An estimated 1.2 million tonnes of plastics packaging were consumed by UK households in 2013, according to the Recoup UK Household Plastics Collection Survey. Around 15 million PET plastic bottles are binned every day in the UK, with the bulk of it ending up in landfill sites, or as litter. If not recycled, plastic takes hundreds of years to break down naturally, and plastic litter is a serious threat to our wildlife and a major cause of ocean pollution.
One of the most innovative ways to tackle the issue of excess plastic waste is the development of the Plastic Bottle Village in Panama, where homes are built using revolutionary techniques in eco-building – recycled plastic bottles are repurposed as a core building material.
Located in the heart of Isla Colón in Bocas Del Toro, the Plastic Bottle Village is an eco-residential community set within 83 acres of the island’s established jungle interior. Here, a two-storey house measuring 100 square metres is rebuilt with 14,000 plastic bottles utilised as insulation. Not only is this an excellent way to repurpose plastic waste, the homes are also built in a shorter time, and there are huge savings in construction costs, compared to traditional materials used locally.

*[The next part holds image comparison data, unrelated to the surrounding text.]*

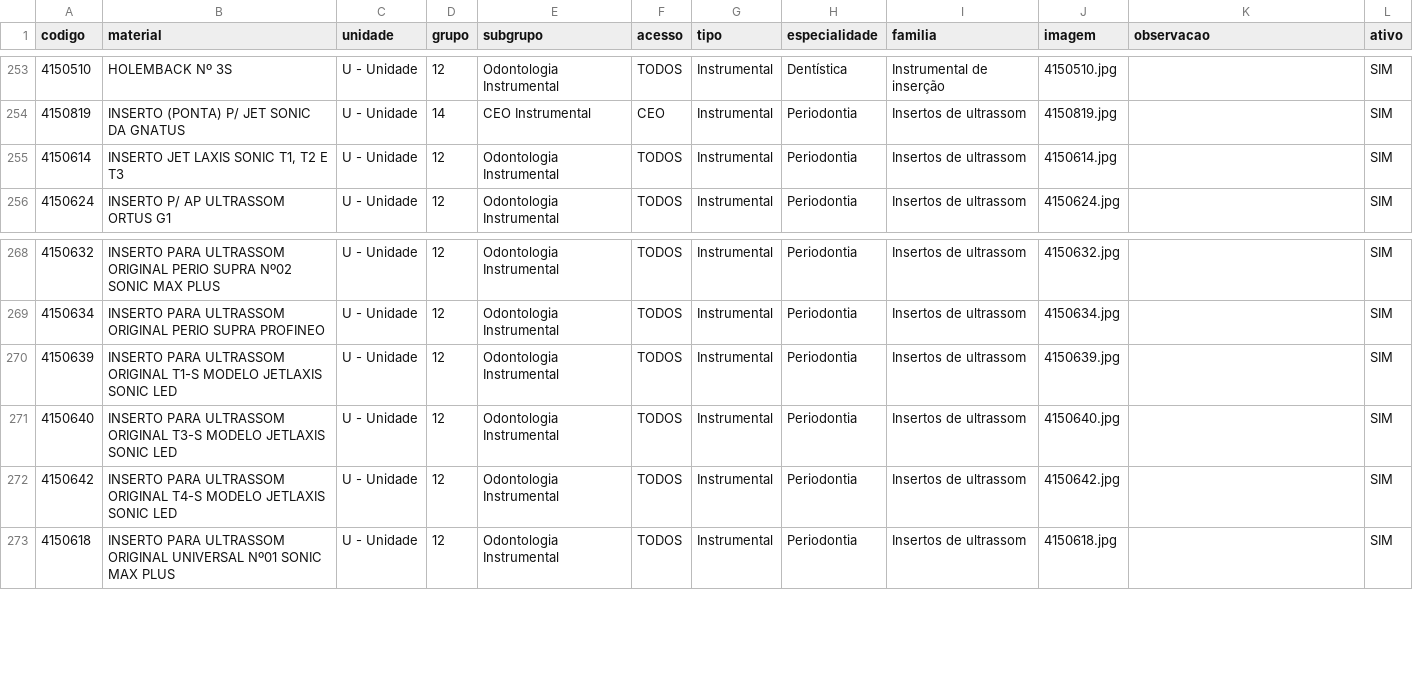
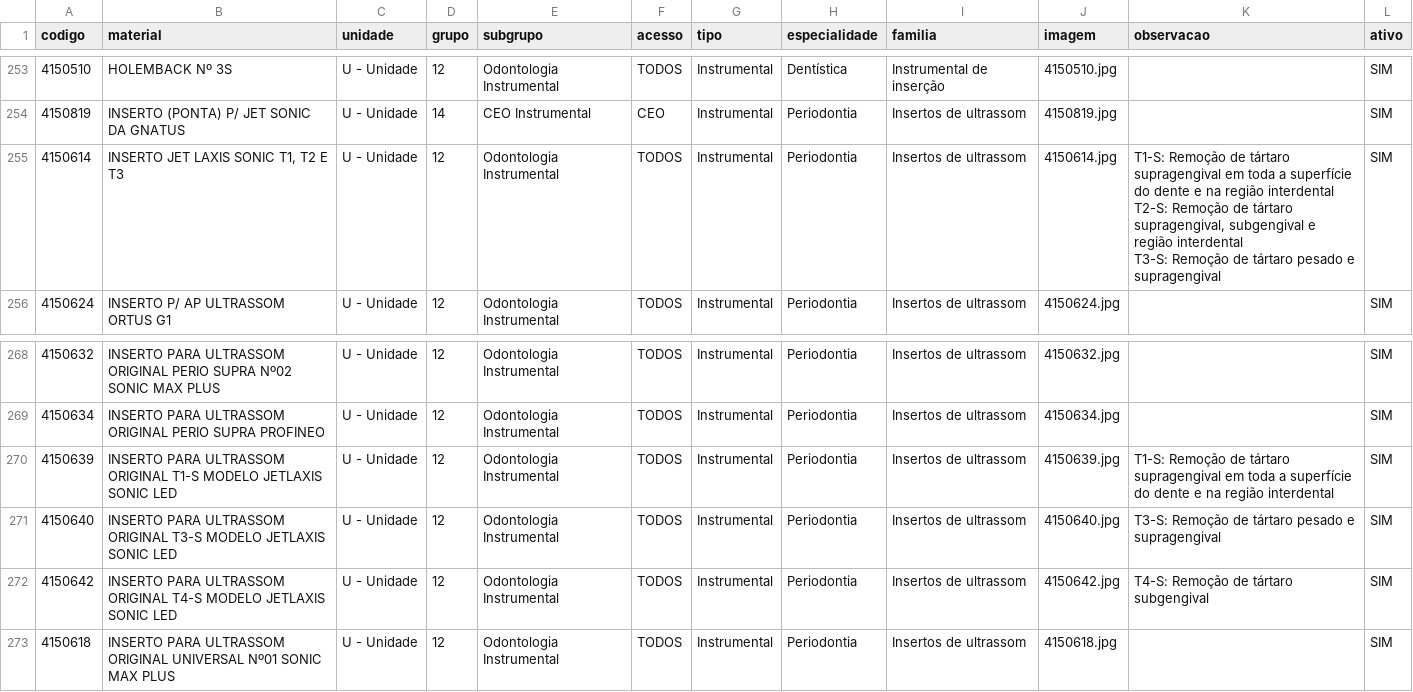
Before and after one commit to csmonteserrat/guiailustrado, a CSV file: produtos.csv, drawn as a sheet; only a part is shown, gaps mark what is left out.

```diff
--- a/produtos.csv
+++ b/produtos.csv
@@ -254,3 +254,5 @@
 4150819,INSERTO (PONTA) P/ JET SONIC DA GNATUS,U - Unidade,14,CEO Instrumental,CEO,Instrumental,Periodontia,Insertos de ultrassom,4150819.jpg,,SIM
-4150614,"INSERTO JET LAXIS SONIC T1, T2 E T3",U - Unidade,12,Odontologia Instrumental,TODOS,Instrumental,Periodontia,Insertos de ultrassom,4150614.jpg,,SIM
+4150614,"INSERTO JET LAXIS SONIC T1, T2 E T3",U - Unidade,12,Odontologia Instrumental,TODOS,Instrumental,Periodontia,Insertos de ultrassom,4150614.jpg,"T1-S: Remoção de tártaro supragengival em toda a superfície do dente e na região interdental
+T2-S: Remoção de tártaro supragengival, subgengival e região interdental
+T3-S: Remoção de tártaro pesado e supragengival",SIM
 4150624,INSERTO P/ AP ULTRASSOM ORTUS G1,U - Unidade,12,Odontologia Instrumental,TODOS,Instrumental,Periodontia,Insertos de ultrassom,4150624.jpg,,SIM
@@ -269,5 +271,5 @@
 4150634,INSERTO PARA ULTRASSOM ORIGINAL PERIO SUPRA PROFINEO,U - Unidade,12,Odontologia Instrumental,TODOS,Instrumental,Periodontia,Insertos de ultrassom,4150634.jpg,,SIM
-4150639,INSERTO PARA ULTRASSOM ORIGINAL T1-S MODELO JETLAXIS SONIC LED,U - Unidade,12,Odontologia Instrumental,TODOS,Instrumental,Periodontia,Insertos de ultrassom,4150639.jpg,,SIM
-4150640,INSERTO PARA ULTRASSOM ORIGINAL T3-S MODELO JETLAXIS SONIC LED,U - Unidade,12,Odontologia Instrumental,TODOS,Instrumental,Periodontia,Insertos de ultrassom,4150640.jpg,,SIM
-4150642,INSERTO PARA ULTRASSOM ORIGINAL T4-S MODELO JETLAXIS SONIC LED,U - Unidade,12,Odontologia Instrumental,TODOS,Instrumental,Periodontia,Insertos de ultrassom,4150642.jpg,,SIM
+4150639,INSERTO PARA ULTRASSOM ORIGINAL T1-S MODELO JETLAXIS SONIC LED,U - Unidade,12,Odontologia Instrumental,TODOS,Instrumental,Periodontia,Insertos de ultrassom,4150639.jpg,T1-S: Remoção de tártaro supragengival em toda a superfície do dente e na região interdental,SIM
+4150640,INSERTO PARA ULTRASSOM ORIGINAL T3-S MODELO JETLAXIS SONIC LED,U - Unidade,12,Odontologia Instrumental,TODOS,Instrumental,Periodontia,Insertos de ultrassom,4150640.jpg,T3-S: Remoção de tártaro pesado e supragengival,SIM
+4150642,INSERTO PARA ULTRASSOM ORIGINAL T4-S MODELO JETLAXIS SONIC LED,U - Unidade,12,Odontologia Instrumental,TODOS,Instrumental,Periodontia,Insertos de ultrassom,4150642.jpg,T4-S: Remoção de tártaro subgengival,SIM
 4150618,INSERTO PARA ULTRASSOM ORIGINAL UNIVERSAL Nº01 SONIC MAX PLUS,U - Unidade,12,Odontologia Instrumental,TODOS,Instrumental,Periodontia,Insertos de ultrassom,4150618.jpg,,SIM
```
Also changed, not shown: 1 other file.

There are numerous other benefits of a plastic bottle home. The recycled plastic insulation offers cooler temperatures indoors than concrete block walls, due to the air in bottles acting as an insulator.
Furthermore, plastic bottle homes boast higher resistance against earthquakes. To resist an earthquake, a building must have a degree of flexibility. Plastic Bottle Village houses contain panels built with steel rebars welded into cages that are filled with PET plastic bottles and covered with concrete, giving them a balanced mix of flexibility and rigidity.
As the bottles are tightly secured in place within concrete-covered mesh cages, they are not exposed to direct sunlight or heat, keeping them cool. Natural gravity ventilation within the walls allows a constant flow of fresh air to circulate through the panels, avoiding a build-up of mould, mildew and fumes. This ensures that the insulation is non-carcinogenic.
Countries with extensive coastlines and islands are at a higher risk of natural disasters, such as a tsunami or rising sea levels. A useful feature of a plastic bottle home is its metal walls filled with PET plastic, which can double as a float or raft should a tsunami occur.
The Plastic Bottle Village project is spearheaded by its Canadian founder, Robert Bezeau, who has plans for 120 homes to be constructed over three phases of development, along with an eco-lodge that will be integrated with the community’s fruit, vegetable and herb garden. Bezeau is strongly advocating the reuse of plastic bottles for various other applications, such as rapid temporary shelters, farm buildings, swimming pools, water catchment tanks, agriculture water ways, commercial warehouse construction, and roads.
However, this is not the first time plastic bottles have been repurposed for construction. A few years ago, the first plastic bottle house was built in northern Nigeria by an NGO, Development Association for Renewable Energies (DARE).
Constructed entirely out of plastic bottles, the two-bedroom bungalow in the village of Yelwa is reported to be earthquake resistant, fireproof, and maintains a comfortable interior temperature.
For more information about the village in Panama, visit the Plastic Bottle Village website at http://www.plasticbottlevillage.com/english/